:: INPUT DATA

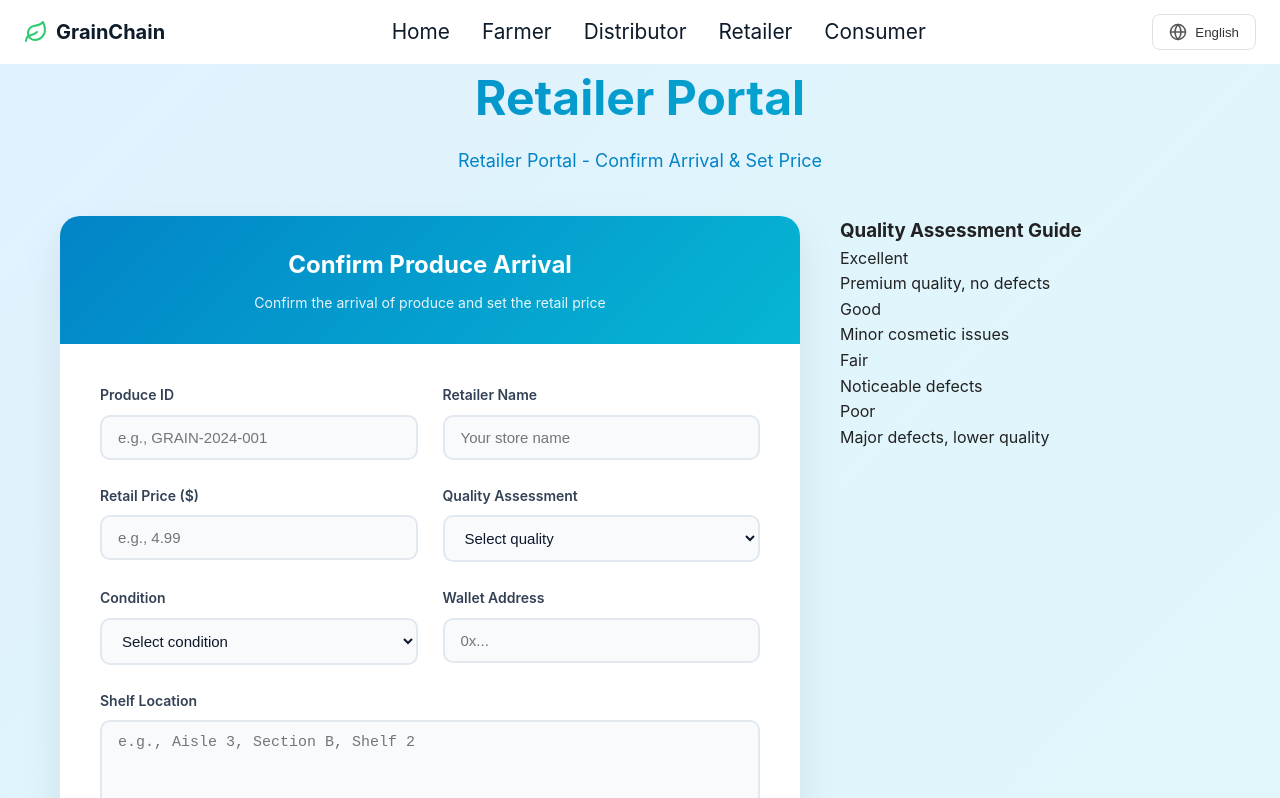
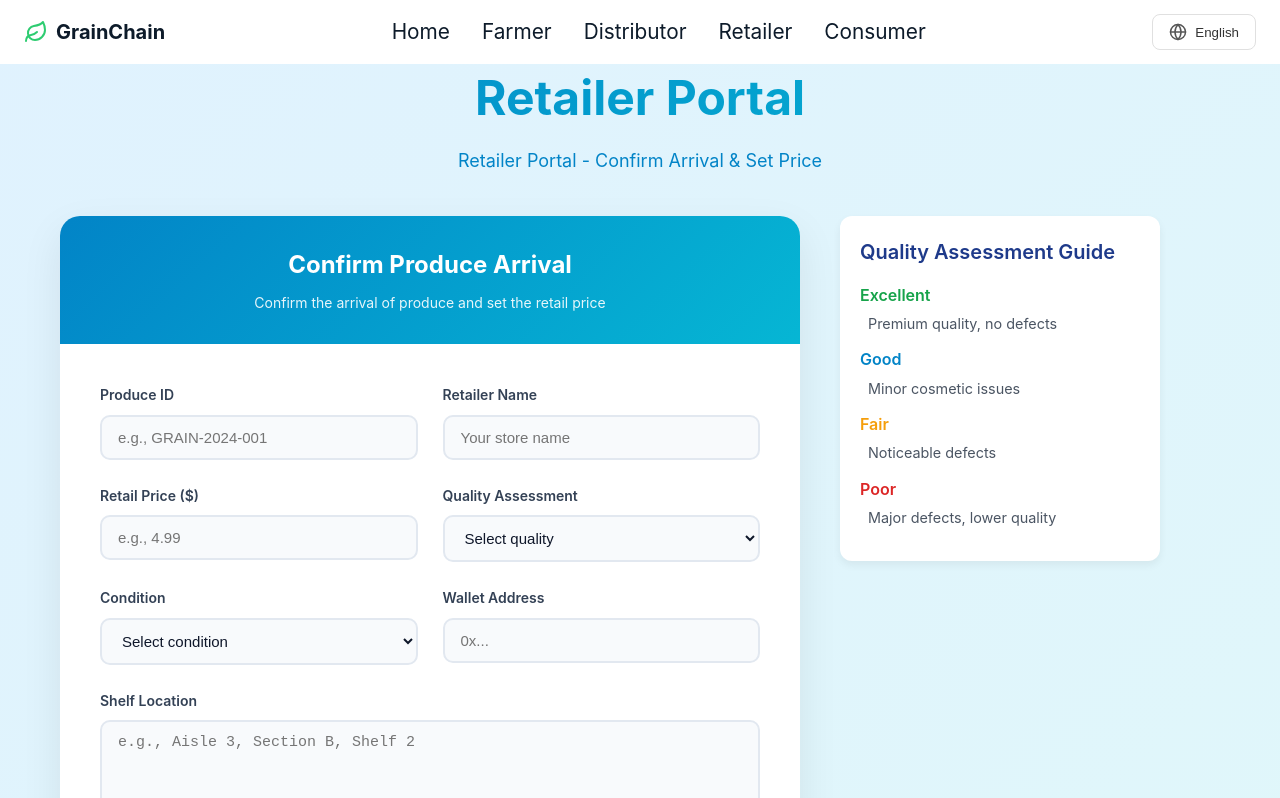
Before and after one commit to parthjod/Grain-Chain, a Next.js app: page /en/retailer in a window 1280 px wide. Shown: the top 798 px of the page. Built offline with nearby package versions, Linux system fonts and the light colour scheme.

Commit message:
Retailer ui updated

```diff
--- a/src/app/[locale]/retailer/page.tsx
+++ b/src/app/[locale]/retailer/page.tsx
@@ -56,6 +56,7 @@ export default function RetailerPage() {
         toast({
           title: t('success'),
           description: t('successMessage'),
+          className: 'toast success'
         });
         localStorage.setItem('lastProduceId', formData.produceId);
         router.push('/retailer/success');
@@ -63,6 +64,7 @@ export default function RetailerPage() {
         toast({
           title: t('error'),
           description: data.error || t('errorMessage'),
+          className: 'toast error',
           variant: 'destructive',
         });
       }
--- a/src/app/styles/retailer.css
+++ b/src/app/styles/retailer.css
@@ -226,6 +226,8 @@
   font-size: 14px;
 }
 
+
+
 .retailer-page-container input[type="text"],
 .retailer-page-container input[type="number"],
 .retailer-page-container select,
@@ -252,7 +254,9 @@
   resize: vertical;
   min-height: 90px;
 }
-
+.submit-button {
+  margin-top: 20px;
+}
 /* Submit Button */
 .retailer-page-container .submit-button {
   background: linear-gradient(135deg, #0284c7 0%, #06b6d4 100%);
@@ -342,3 +346,144 @@
   .retailer-page-container .form-row { grid-template-columns: 1fr; gap: 20px; }
   .retailer-page-container .form-body { padding: 20px; }
 }
+.quality-guide {
+  background: #ffffff;
+  padding: 20px;
+  border-radius: 12px;
+  box-shadow: 0 4px 8px rgba(0, 0, 0, 0.06);
+  max-width: 320px;
+  font-family: 'Inter', sans-serif;
+  height: fit-content;
+}
+
+.quality-guide h3 {
+  font-size: 1.25rem;
+  font-weight: 600;
+  color: #1E3A8A; /* Dark blue */
+  margin-bottom: 15px;
+  text-align: left;
+}
+
+.quality-item {
+  margin-bottom: 12px;
+}
+
+.quality-level {
+  font-weight: 600;
+  font-size: 1rem;
+  margin-bottom: 4px;
+}
+
+.quality-description {
+  font-size: 0.9rem;
+  color: #4B5563; /* Gray text */
+  margin-left: 8px;
+}
+
+/* Color indicators for each level */
+.excellent {
+  color: #16a34a; /* Green */
+}
+
+.good {
+  color: #0284c7; /* Blue */
+}
+
+.fair {
+  color: #f59e0b; /* Amber */
+}
+
+.poor {
+  color: #dc2626; /* Red */
+}
+/* Toast notification base styles */
+.toast {
+  position: fixed;
+  top: 20px;
+  right: 20px;
+  z-index: 9999;
+  min-width: 300px;
+  max-width: 500px;
+  padding: 16px 20px;
+  border-radius: 8px;
+  box-shadow: 0 4px 12px rgba(0, 0, 0, 0.15);
+  font-family: -apple-system, BlinkMacSystemFont, 'Segoe UI', Roboto, sans-serif;
+  animation: slideIn 0.3s ease-out;
+}
+
+/* Success toast styling */
+.toast.success {
+  background-color: #ffffff;
+  border: 1px solid #e5e7eb;
+  color: #374151;
+}
+
+.toast.success .toast-title {
+  font-weight: 600;
+  font-size: 16px;
+  color: #111827;
+  margin: 0 0 4px 0;
+  line-height: 1.4;
+}
+
+.toast.success .toast-description {
+  font-size: 14px;
+  color: #6b7280;
+  margin: 0;
+  line-height: 1.4;
+}
+
+/* Error toast styling */
+.toast.error {
+  background-color: #dc2626;
+  border: 1px solid #b91c1c;
+  color: #ffffff;
+}
+
+.toast.error .toast-title {
+  font-weight: 600;
+  font-size: 16px;
+  color: #ffffff;
+  margin: 0 0 4px 0;
+  line-height: 1.4;
+}
+
+.toast.error .toast-description {
+  font-size: 14px;
+  color: #fecaca;
+  margin: 0;
+  line-height: 1.4;
+}
+
+/* Animation for toast appearance */
+@keyframes slideIn {
+  from {
+    transform: translateX(100%);
+    opacity: 0;
+  }
+  to {
+    transform: translateX(0);
+    opacity: 1;
+  }
+}
+
+/* Alternative classes for different toast libraries */
+.toast {
+  margin-top: 24px;
+  padding: 14px;
+  border-radius: 6px;
+  text-align: center;
+  font-size: 16px;
+}
+
+.toast.success {
+  background-color: #d4edda;
+  color: #155724;
+  border: 1px solid #c3e6cb;
+}
+
+.toast.error {
+  background-color: #f8d7da;
+  color: #721c24;
+  border: 1px solid #f5c6cb;
+}
```
Also changed, not shown: 1 other file (tests, documents, lock files or other folders).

::::

REQUIRED WORK
An exact reproduction of the data is needed, with no pictures included.

EXPECTED OUTPUT
Before and after one commit to parthjod/Grain-Chain, a Next.js app: page /en/retailer in a window 1280 px wide. Shown: the top 798 px of the page. Built offline with nearby package versions, Linux system fonts and the light colour scheme.

Commit message:
Retailer ui updated

```diff
--- a/src/app/[locale]/retailer/page.tsx
+++ b/src/app/[locale]/retailer/page.tsx
@@ -56,6 +56,7 @@ export default function RetailerPage() {
         toast({
           title: t('success'),
           description: t('successMessage'),
+          className: 'toast success'
         });
         localStorage.setItem('lastProduceId', formData.produceId);
         router.push('/retailer/success');
@@ -63,6 +64,7 @@ export default function RetailerPage() {
         toast({
           title: t('error'),
           description: data.error || t('errorMessage'),
+          className: 'toast error',
           variant: 'destructive',
         });
       }
--- a/src/app/styles/retailer.css
+++ b/src/app/styles/retailer.css
@@ -226,6 +226,8 @@
   font-size: 14px;
 }
 
+
+
 .retailer-page-container input[type="text"],
 .retailer-page-container input[type="number"],
 .retailer-page-container select,
@@ -252,7 +254,9 @@
   resize: vertical;
   min-height: 90px;
 }
-
+.submit-button {
+  margin-top: 20px;
+}
 /* Submit Button */
 .retailer-page-container .submit-button {
   background: linear-gradient(135deg, #0284c7 0%, #06b6d4 100%);
@@ -342,3 +346,144 @@
   .retailer-page-container .form-row { grid-template-columns: 1fr; gap: 20px; }
   .retailer-page-container .form-body { padding: 20px; }
 }
+.quality-guide {
+  background: #ffffff;
+  padding: 20px;
+  border-radius: 12px;
+  box-shadow: 0 4px 8px rgba(0, 0, 0, 0.06);
+  max-width: 320px;
+  font-family: 'Inter', sans-serif;
+  height: fit-content;
+}
+
+.quality-guide h3 {
+  font-size: 1.25rem;
+  font-weight: 600;
+  color: #1E3A8A; /* Dark blue */
+  margin-bottom: 15px;
+  text-align: left;
+}
+
+.quality-item {
+  margin-bottom: 12px;
+}
+
+.quality-level {
+  font-weight: 600;
+  font-size: 1rem;
+  margin-bottom: 4px;
+}
+
+.quality-description {
+  font-size: 0.9rem;
+  color: #4B5563; /* Gray text */
+  margin-left: 8px;
+}
+
+/* Color indicators for each level */
+.excellent {
+  color: #16a34a; /* Green */
+}
+
+.good {
+  color: #0284c7; /* Blue */
+}
+
+.fair {
+  color: #f59e0b; /* Amber */
+}
+
+.poor {
+  color: #dc2626; /* Red */
+}
+/* Toast notification base styles */
+.toast {
+  position: fixed;
+  top: 20px;
+  right: 20px;
+  z-index: 9999;
+  min-width: 300px;
+  max-width: 500px;
+  padding: 16px 20px;
+  border-radius: 8px;
+  box-shadow: 0 4px 12px rgba(0, 0, 0, 0.15);
+  font-family: -apple-system, BlinkMacSystemFont, 'Segoe UI', Roboto, sans-serif;
+  animation: slideIn 0.3s ease-out;
+}
+
+/* Success toast styling */
+.toast.success {
+  background-color: #ffffff;
+  border: 1px solid #e5e7eb;
+  color: #374151;
+}
+
+.toast.success .toast-title {
+  font-weight: 600;
+  font-size: 16px;
+  color: #111827;
+  margin: 0 0 4px 0;
+  line-height: 1.4;
+}
+
+.toast.success .toast-description {
+  font-size: 14px;
+  color: #6b7280;
+  margin: 0;
+  line-height: 1.4;
+}
+
+/* Error toast styling */
+.toast.error {
+  background-color: #dc2626;
+  border: 1px solid #b91c1c;
+  color: #ffffff;
+}
+
+.toast.error .toast-title {
+  font-weight: 600;
+  font-size: 16px;
+  color: #ffffff;
+  margin: 0 0 4px 0;
+  line-height: 1.4;
+}
+
+.toast.error .toast-description {
+  font-size: 14px;
+  color: #fecaca;
+  margin: 0;
+  line-height: 1.4;
+}
+
+/* Animation for toast appearance */
+@keyframes slideIn {
+  from {
+    transform: translateX(100%);
+    opacity: 0;
+  }
+  to {
+    transform: translateX(0);
+    opacity: 1;
+  }
+}
+
+/* Alternative classes for different toast libraries */
+.toast {
+  margin-top: 24px;
+  padding: 14px;
+  border-radius: 6px;
+  text-align: center;
+  font-size: 16px;
+}
+
+.toast.success {
+  background-color: #d4edda;
+  color: #155724;
+  border: 1px solid #c3e6cb;
+}
+
+.toast.error {
+  background-color: #f8d7da;
+  color: #721c24;
+  border: 1px solid #f5c6cb;
+}
```
Also changed, not shown: 1 other file (tests, documents, lock files or other folders).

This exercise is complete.